* WORK TO BE COMPLETED *
Some lines in the listing hold the word "circleA". Return each of them.

* DATA EXCERPTS *
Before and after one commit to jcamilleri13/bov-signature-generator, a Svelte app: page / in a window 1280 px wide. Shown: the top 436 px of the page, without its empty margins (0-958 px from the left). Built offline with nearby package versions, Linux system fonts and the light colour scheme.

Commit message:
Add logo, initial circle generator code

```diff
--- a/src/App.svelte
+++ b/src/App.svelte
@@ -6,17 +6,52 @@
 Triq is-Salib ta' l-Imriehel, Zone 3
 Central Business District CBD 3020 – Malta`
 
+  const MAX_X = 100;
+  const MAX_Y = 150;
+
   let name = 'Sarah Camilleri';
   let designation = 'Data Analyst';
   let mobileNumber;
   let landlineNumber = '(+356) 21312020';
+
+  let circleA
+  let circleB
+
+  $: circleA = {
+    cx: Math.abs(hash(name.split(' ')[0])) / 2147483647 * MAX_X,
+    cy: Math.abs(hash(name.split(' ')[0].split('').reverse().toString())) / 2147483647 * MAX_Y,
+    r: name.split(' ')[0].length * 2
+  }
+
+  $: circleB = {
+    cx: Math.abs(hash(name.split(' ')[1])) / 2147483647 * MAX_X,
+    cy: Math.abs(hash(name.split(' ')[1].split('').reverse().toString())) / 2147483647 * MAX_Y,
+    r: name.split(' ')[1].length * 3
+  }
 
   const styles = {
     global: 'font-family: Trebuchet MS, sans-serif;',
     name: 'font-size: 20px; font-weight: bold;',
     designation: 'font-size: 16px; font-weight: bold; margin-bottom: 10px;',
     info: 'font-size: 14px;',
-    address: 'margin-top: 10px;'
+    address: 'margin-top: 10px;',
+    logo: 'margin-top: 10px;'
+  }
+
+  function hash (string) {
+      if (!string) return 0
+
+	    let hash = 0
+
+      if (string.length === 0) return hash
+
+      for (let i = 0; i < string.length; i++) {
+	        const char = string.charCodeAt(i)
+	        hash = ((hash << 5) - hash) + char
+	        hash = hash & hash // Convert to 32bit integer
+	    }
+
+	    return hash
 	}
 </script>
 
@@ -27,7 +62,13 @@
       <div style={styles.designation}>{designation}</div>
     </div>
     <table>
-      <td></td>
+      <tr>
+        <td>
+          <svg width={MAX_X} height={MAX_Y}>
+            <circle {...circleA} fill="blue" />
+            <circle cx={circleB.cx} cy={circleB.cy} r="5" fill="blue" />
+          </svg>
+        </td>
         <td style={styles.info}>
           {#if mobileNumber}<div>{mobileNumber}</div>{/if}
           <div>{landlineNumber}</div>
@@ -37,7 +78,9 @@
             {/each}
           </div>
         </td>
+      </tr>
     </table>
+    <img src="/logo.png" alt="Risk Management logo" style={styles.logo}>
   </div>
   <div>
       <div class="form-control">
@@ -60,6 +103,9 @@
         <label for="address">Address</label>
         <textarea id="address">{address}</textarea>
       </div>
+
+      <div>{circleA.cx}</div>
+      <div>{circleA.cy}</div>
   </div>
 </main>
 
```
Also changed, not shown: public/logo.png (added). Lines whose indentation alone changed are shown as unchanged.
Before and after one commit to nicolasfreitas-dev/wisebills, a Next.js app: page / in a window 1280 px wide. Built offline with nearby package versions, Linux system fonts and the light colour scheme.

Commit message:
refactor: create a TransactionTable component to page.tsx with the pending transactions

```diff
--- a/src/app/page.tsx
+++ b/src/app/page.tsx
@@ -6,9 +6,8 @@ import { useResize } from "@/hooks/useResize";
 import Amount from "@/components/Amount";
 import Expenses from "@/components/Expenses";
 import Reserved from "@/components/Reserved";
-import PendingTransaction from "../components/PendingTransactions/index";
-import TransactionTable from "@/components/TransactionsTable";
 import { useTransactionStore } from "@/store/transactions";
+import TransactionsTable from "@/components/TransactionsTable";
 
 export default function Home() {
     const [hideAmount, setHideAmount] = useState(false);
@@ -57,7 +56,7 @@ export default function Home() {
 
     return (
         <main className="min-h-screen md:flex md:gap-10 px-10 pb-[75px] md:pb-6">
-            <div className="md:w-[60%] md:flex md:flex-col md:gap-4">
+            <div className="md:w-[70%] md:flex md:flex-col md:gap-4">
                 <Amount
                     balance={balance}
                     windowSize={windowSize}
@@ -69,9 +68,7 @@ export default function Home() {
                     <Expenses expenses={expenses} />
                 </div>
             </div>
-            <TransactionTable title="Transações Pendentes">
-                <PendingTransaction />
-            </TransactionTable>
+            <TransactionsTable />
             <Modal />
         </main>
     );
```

...

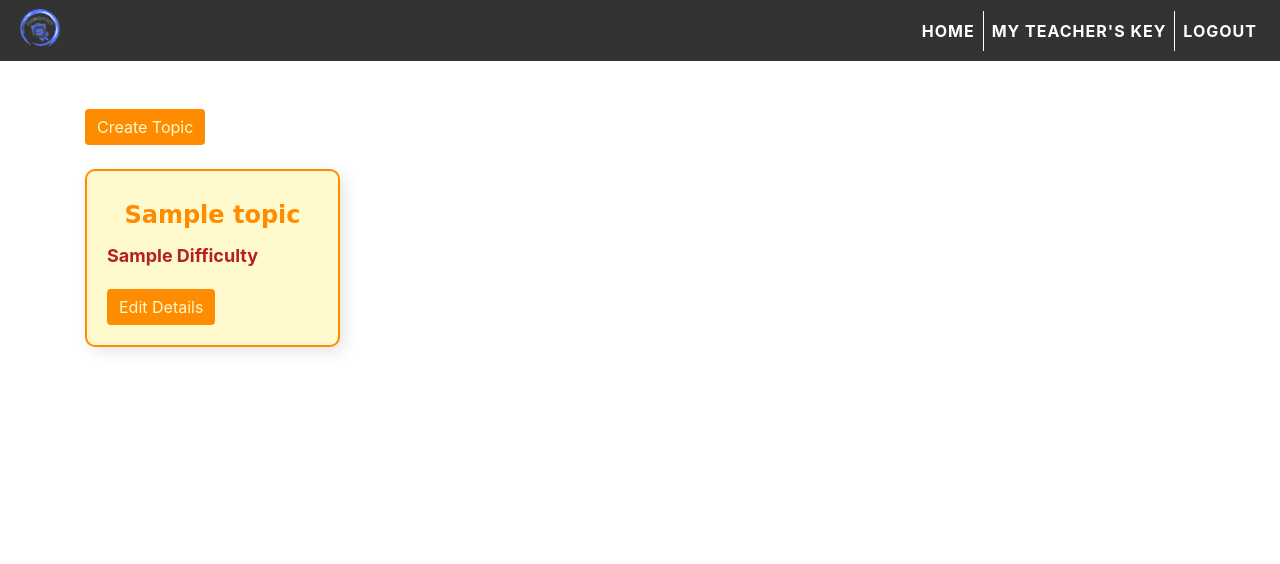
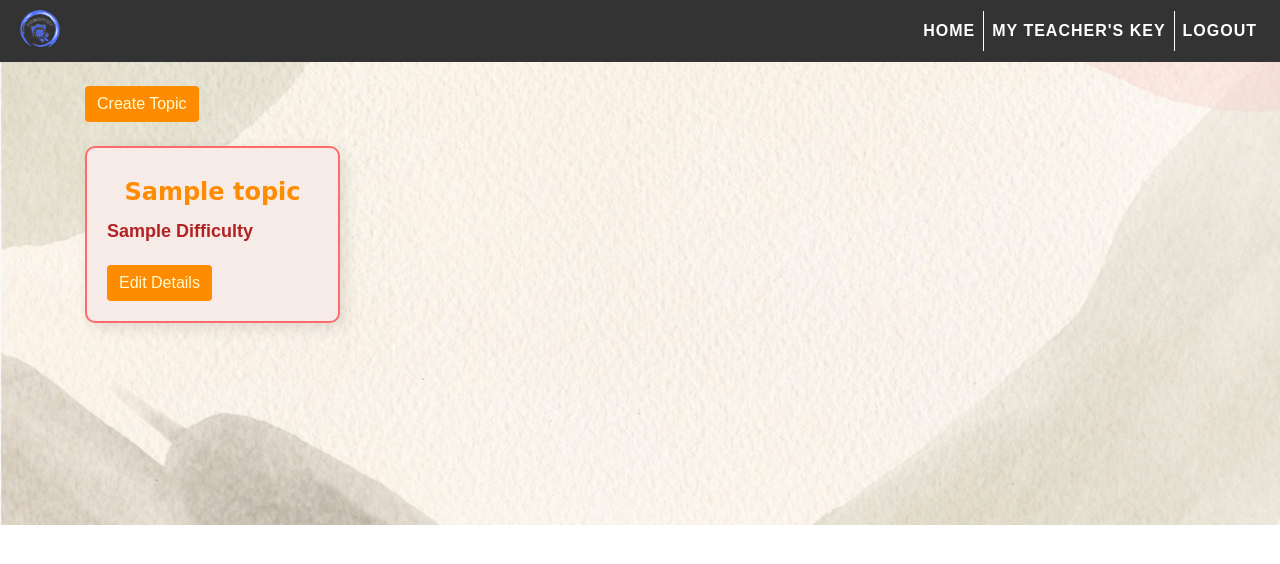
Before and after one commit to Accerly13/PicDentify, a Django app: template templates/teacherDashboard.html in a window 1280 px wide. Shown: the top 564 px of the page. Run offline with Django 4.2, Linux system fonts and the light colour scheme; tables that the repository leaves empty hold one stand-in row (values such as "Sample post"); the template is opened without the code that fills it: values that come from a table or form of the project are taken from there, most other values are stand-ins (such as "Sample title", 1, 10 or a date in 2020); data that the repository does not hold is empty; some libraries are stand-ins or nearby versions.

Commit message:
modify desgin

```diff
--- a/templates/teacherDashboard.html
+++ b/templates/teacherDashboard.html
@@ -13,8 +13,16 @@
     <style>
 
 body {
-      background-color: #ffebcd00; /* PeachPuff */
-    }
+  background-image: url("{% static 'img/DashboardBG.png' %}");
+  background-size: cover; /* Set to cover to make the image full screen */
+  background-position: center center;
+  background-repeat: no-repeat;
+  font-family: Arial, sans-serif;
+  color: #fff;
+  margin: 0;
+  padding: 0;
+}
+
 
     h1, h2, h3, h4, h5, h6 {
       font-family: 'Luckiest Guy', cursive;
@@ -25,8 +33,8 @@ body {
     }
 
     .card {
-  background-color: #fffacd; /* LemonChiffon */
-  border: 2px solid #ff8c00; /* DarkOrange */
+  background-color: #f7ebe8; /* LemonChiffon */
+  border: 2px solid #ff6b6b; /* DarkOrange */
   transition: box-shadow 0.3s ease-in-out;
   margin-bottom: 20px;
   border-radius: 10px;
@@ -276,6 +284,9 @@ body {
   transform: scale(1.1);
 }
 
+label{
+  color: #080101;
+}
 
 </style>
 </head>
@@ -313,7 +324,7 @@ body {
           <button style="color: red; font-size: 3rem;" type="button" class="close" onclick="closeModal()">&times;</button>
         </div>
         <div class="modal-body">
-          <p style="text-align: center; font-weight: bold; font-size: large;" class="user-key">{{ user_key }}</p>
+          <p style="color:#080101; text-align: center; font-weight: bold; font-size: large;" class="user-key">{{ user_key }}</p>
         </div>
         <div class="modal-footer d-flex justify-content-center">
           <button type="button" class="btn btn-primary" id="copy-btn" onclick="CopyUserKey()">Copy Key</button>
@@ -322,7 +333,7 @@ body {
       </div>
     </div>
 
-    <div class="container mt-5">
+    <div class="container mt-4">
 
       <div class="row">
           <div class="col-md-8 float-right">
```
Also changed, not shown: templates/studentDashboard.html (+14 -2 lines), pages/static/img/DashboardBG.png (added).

==

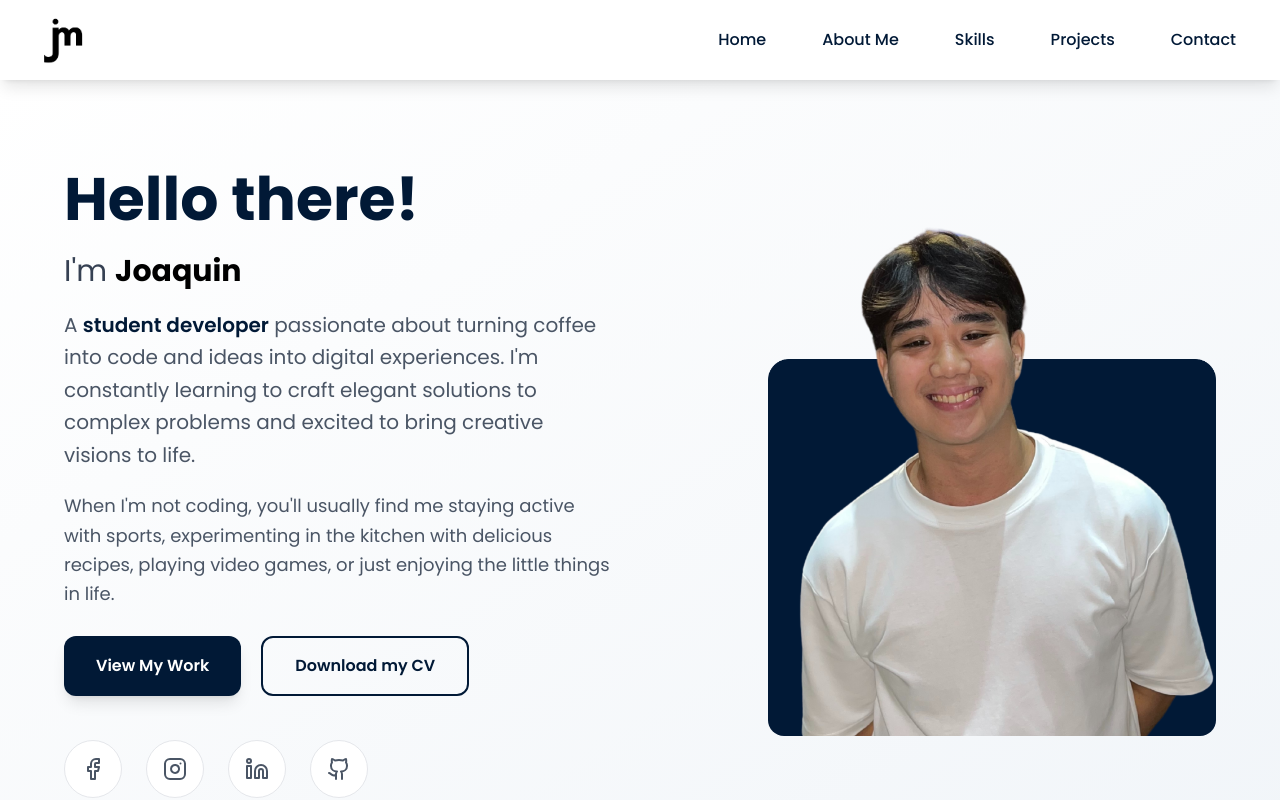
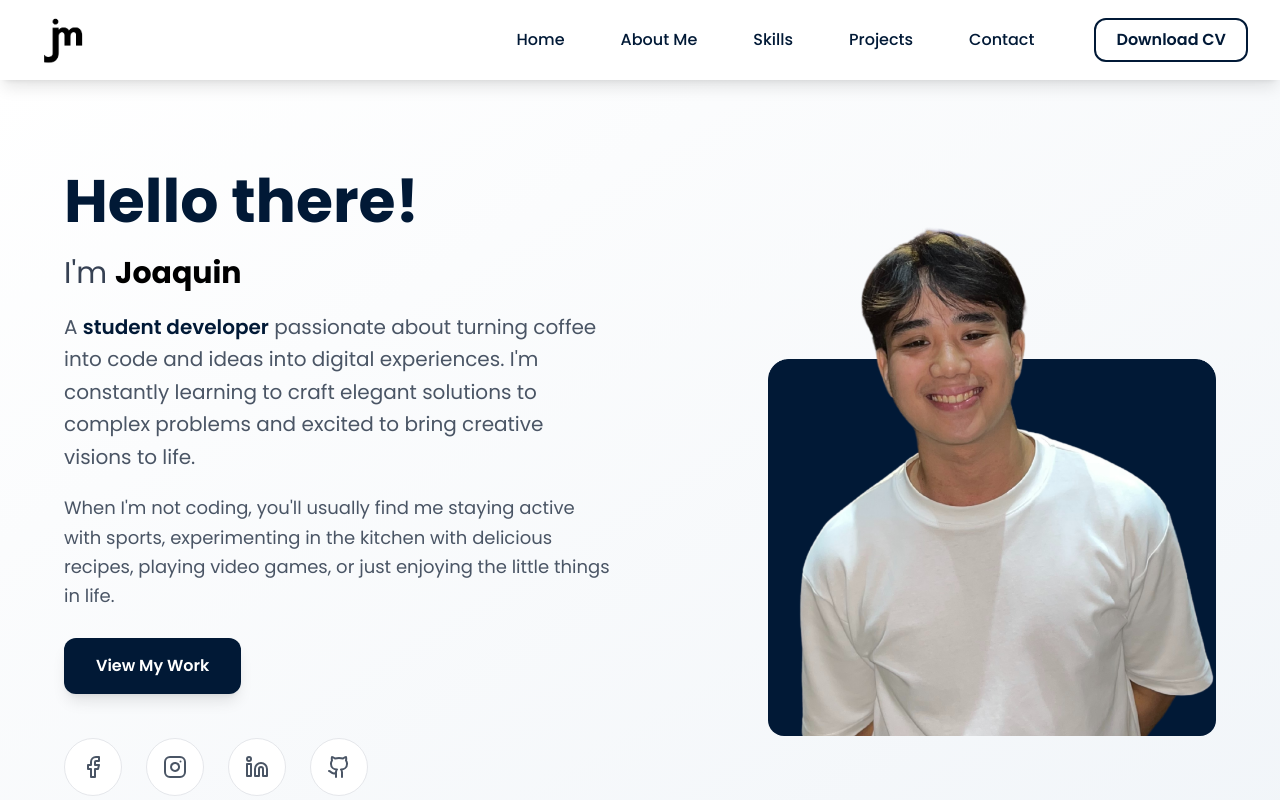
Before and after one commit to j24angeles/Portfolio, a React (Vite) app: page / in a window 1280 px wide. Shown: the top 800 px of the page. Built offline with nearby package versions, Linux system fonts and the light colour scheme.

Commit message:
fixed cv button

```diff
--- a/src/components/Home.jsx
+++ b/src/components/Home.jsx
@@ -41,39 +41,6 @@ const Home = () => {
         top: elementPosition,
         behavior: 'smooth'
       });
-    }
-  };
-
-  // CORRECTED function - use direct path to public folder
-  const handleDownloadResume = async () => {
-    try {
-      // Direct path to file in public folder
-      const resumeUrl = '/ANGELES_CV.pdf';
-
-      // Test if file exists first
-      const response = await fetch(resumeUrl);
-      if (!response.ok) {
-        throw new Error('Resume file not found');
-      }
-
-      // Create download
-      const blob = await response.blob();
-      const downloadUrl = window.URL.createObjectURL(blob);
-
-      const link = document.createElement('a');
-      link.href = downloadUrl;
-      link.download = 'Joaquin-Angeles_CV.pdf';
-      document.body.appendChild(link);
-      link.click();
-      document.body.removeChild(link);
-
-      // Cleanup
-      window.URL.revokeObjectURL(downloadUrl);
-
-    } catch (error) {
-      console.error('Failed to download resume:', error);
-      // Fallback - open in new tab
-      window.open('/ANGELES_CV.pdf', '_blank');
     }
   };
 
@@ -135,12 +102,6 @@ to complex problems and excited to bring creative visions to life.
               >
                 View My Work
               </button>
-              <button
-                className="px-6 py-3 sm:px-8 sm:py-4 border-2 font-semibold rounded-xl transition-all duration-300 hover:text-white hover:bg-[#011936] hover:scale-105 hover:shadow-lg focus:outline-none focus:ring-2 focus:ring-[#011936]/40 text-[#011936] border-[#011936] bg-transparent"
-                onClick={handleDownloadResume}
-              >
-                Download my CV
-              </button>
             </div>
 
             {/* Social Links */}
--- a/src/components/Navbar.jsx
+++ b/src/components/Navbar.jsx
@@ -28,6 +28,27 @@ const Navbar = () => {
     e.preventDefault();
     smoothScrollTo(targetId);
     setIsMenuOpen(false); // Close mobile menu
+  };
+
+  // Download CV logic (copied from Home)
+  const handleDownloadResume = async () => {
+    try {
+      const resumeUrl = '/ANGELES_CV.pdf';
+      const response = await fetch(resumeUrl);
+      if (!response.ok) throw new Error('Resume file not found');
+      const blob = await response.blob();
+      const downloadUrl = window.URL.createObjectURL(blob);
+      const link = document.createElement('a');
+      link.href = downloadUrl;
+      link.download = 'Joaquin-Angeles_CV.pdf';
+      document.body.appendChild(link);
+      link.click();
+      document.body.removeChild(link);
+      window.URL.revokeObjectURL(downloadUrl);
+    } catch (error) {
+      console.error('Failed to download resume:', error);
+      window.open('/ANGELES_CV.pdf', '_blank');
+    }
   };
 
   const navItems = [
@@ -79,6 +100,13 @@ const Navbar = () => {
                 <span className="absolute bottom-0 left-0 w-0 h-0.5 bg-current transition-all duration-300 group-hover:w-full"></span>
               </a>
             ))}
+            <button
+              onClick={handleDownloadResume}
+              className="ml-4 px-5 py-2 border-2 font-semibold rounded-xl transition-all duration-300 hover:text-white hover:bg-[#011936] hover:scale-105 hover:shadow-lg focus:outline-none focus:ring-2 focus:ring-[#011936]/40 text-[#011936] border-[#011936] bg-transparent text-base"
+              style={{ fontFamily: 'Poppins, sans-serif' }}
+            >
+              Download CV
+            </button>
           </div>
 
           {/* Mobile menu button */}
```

* SOLUTION FOR THIS EXERCISE *
+  let circleA
+  $: circleA = {
+            <circle {...circleA} fill="blue" />
+      <div>{circleA.cx}</div>
+      <div>{circleA.cy}</div>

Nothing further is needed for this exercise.